He was, however, by no means so much in earnest as this might seem to indicate; and, indeed, he was more than anything else amused with the whole situation. He was not in the least in a state of tension or of vigilance with regard to Catherine's prospects he was even on his guard against the ridicule that might attach itself to the spectacle of a house thrown into agitation by its daughter and heiress receiving attentions unprecedented in its annals. More than this, he went so far as to promise himself some entertainment from the little drama--if drama it was--of which Mrs. Penniman desired to represent the ingenious Mr. Townsend as the hero. He had no intention, as yet, of regulating the denouement. He was perfectly willing, as Elizabeth had suggested, to give the young man the benefit of every doubt. There was no great danger in it; for Catherine, at the age of twenty- two, was, after all, a rather mature blossom, such as could be plucked from the stem only by a vigorous jerk. The fact that Morris Townsend was poor--was not of necessity against him; the Doctor had never made up his mind that his daughter should marry a rich man. The fortune she would inherit struck him as a very sufficient provision for two reasonable persons, and if a penniless swain who could give a good account of himself should enter the lists, he should be judged quite upon his personal merits. There were other things besides. The Doctor thought it very vulgar to be precipitate in accusing people of mercenary motives, inasmuch as his door had as yet not been in the least besieged by fortune-hunters; and, lastly, he was very curious to see whether Catherine might really be loved for her moral worth. He smiled as he reflected that poor Mr. Townsend had been only twice to the house, and he said to Mrs. Penniman that the next time he should come she must ask him to dinner.

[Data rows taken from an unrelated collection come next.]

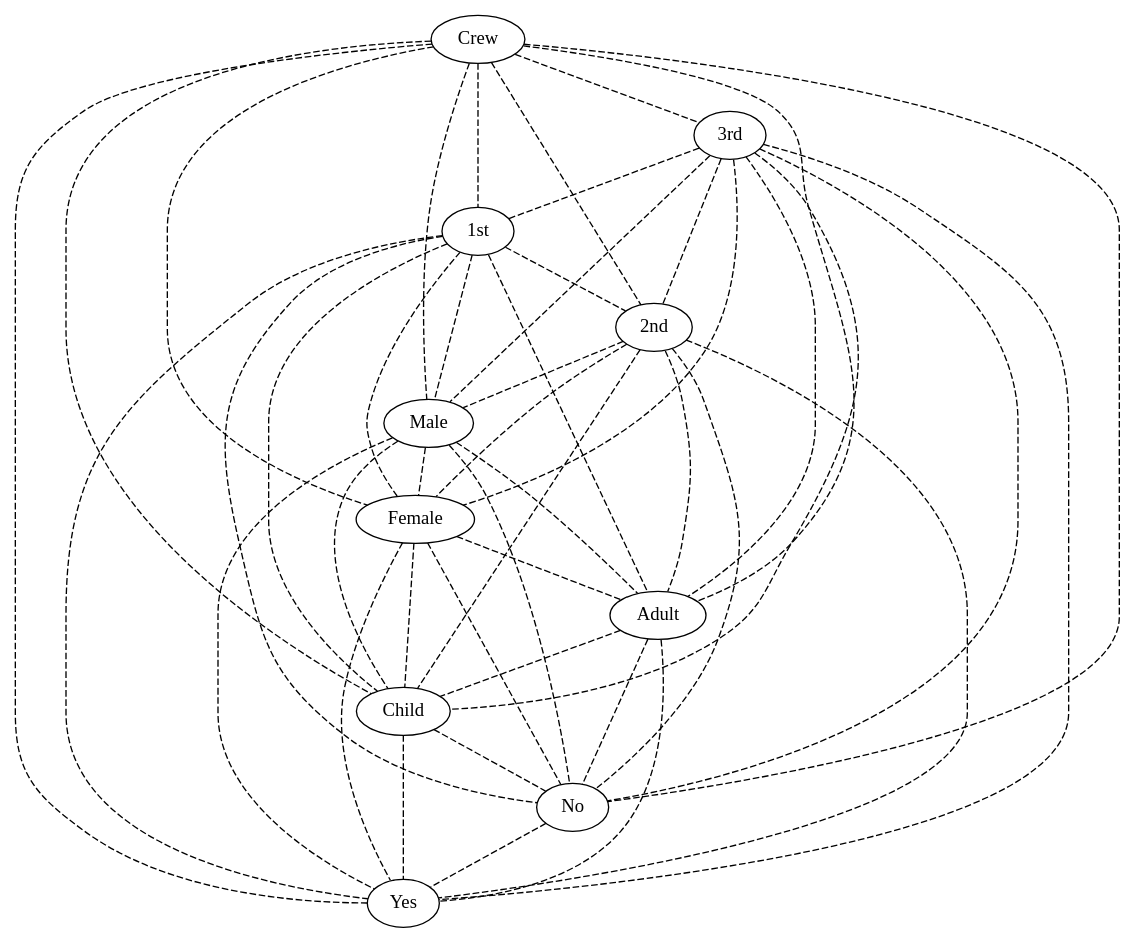
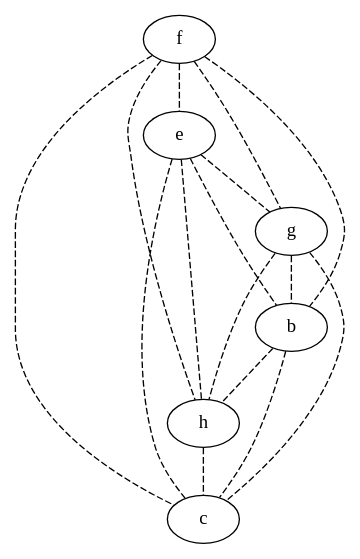
The diagram in src/extension/initGraph.dot (lrodrin/TFG), drawn with Graphviz before and after one commit. The commit also changed 7 other files, not shown here.

```diff
--- a/src/extension/initGraph.dot
+++ b/src/extension/initGraph.dot
@@ -1,57 +1,23 @@
 strict graph "" {
-Crew;
-"3rd";
-"1st";
-"2nd";
-Male;
-Female;
-Adult;
-Child;
-No;
-Yes;
-Crew -- "3rd"  [color=black, style=dashed];
-Crew -- "1st"  [color=black, style=dashed];
-Crew -- "2nd"  [color=black, style=dashed];
-Crew -- Male  [color=black, style=dashed];
-Crew -- Female  [color=black, style=dashed];
-Crew -- Adult  [color=black, style=dashed];
-Crew -- Child  [color=black, style=dashed];
-Crew -- No  [color=black, style=dashed];
-Crew -- Yes  [color=black, style=dashed];
-"3rd" -- "1st"  [color=black, style=dashed];
-"3rd" -- "2nd"  [color=black, style=dashed];
-"3rd" -- Male  [color=black, style=dashed];
-"3rd" -- Female  [color=black, style=dashed];
-"3rd" -- Adult  [color=black, style=dashed];
-"3rd" -- Child  [color=black, style=dashed];
-"3rd" -- No  [color=black, style=dashed];
-"3rd" -- Yes  [color=black, style=dashed];
-"1st" -- "2nd"  [color=black, style=dashed];
-"1st" -- Male  [color=black, style=dashed];
-"1st" -- Female  [color=black, style=dashed];
-"1st" -- Adult  [color=black, style=dashed];
-"1st" -- Child  [color=black, style=dashed];
-"1st" -- No  [color=black, style=dashed];
-"1st" -- Yes  [color=black, style=dashed];
-"2nd" -- Male  [color=black, style=dashed];
-"2nd" -- Female  [color=black, style=dashed];
-"2nd" -- Adult  [color=black, style=dashed];
-"2nd" -- Child  [color=black, style=dashed];
-"2nd" -- No  [color=black, style=dashed];
-"2nd" -- Yes  [color=black, style=dashed];
-Male -- Female  [color=black, style=dashed];
-Male -- Adult  [color=black, style=dashed];
-Male -- Child  [color=black, style=dashed];
-Male -- No  [color=black, style=dashed];
-Male -- Yes  [color=black, style=dashed];
-Female -- Adult  [color=black, style=dashed];
-Female -- Child  [color=black, style=dashed];
-Female -- No  [color=black, style=dashed];
-Female -- Yes  [color=black, style=dashed];
-Adult -- Child  [color=black, style=dashed];
-Adult -- No  [color=black, style=dashed];
-Adult -- Yes  [color=black, style=dashed];
-Child -- No  [color=black, style=dashed];
-Child -- Yes  [color=black, style=dashed];
-No -- Yes  [color=black, style=dashed];
+f;
+e;
+g;
+b;
+h;
+c;
+f -- e  [color=black, style=dashed];
+f -- g  [color=black, style=dashed];
+f -- b  [color=black, style=dashed];
+f -- h  [color=black, style=dashed];
+f -- c  [color=black, style=dashed];
+e -- g  [color=black, style=dashed];
+e -- b  [color=black, style=dashed];
+e -- h  [color=black, style=dashed];
+e -- c  [color=black, style=dashed];
+g -- b  [color=black, style=dashed];
+g -- h  [color=black, style=dashed];
+g -- c  [color=black, style=dashed];
+b -- h  [color=black, style=dashed];
+b -- c  [color=black, style=dashed];
+h -- c  [color=black, style=dashed];
 }
```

He came very soon again, and Mrs. Penniman had of course great pleasure in executing this mission. Morris Townsend accepted her invitation with equal good grace, and the dinner took place a few days later. The Doctor had said to himself, justly enough, that they must not have the young man alone; this would partake too much of the nature of encouragement. So two or three other persons were invited; but Morris Townsend, though he was by no means the ostensible, was the real, occasion of the feast. There is every reason to suppose that he desired to make a good impression; and if he fell short of this result, it was not for want of a good deal of intelligent effort. The Doctor talked to him very little during dinner; but he observed him attentively, and after the ladies had gone out he pushed him the wine and asked him several questions. Morris was not a young man who needed to be pressed, and he found quite enough encouragement in the superior quality of the claret. The Doctor's wine was admirable, and it may be communicated to the reader that while he sipped it Morris reflected that a cellar-full of good liquor--there was evidently a cellar-full here--would be a most attractive idiosyncrasy in a father-in-law. The Doctor was struck with his appreciative guest; he saw that he was not a commonplace young man. "He has ability," said Catherine's father, "decided ability; he has a very good head if he chooses to use it. And he is uncommonly well turned out; quite the sort of figure that pleases the ladies. But I don't think I like him." The Doctor, however, kept his reflexions to himself, and talked to his visitors about foreign lands, concerning which Morris offered him more information than he was ready, as he mentally phrased it, to swallow. Dr. Sloper had travelled but little, and he took the liberty of not believing everything this anecdotical idler narrated. He prided himself on being something of a physiognomist, and while the young man, chatting with easy assurance, puffed his cigar and filled his glass again, the Doctor sat with his eyes quietly fixed on his bright, expressive face. "He has the assurance of the devil himself," said Morris's host; "I don't think I ever saw such assurance. And his powers of invention are most remarkable. He is very knowing; they were not so knowing as that in my time. And a good head, did I say? I should think so-- after a bottle of Madeira and a bottle and a half of claret!"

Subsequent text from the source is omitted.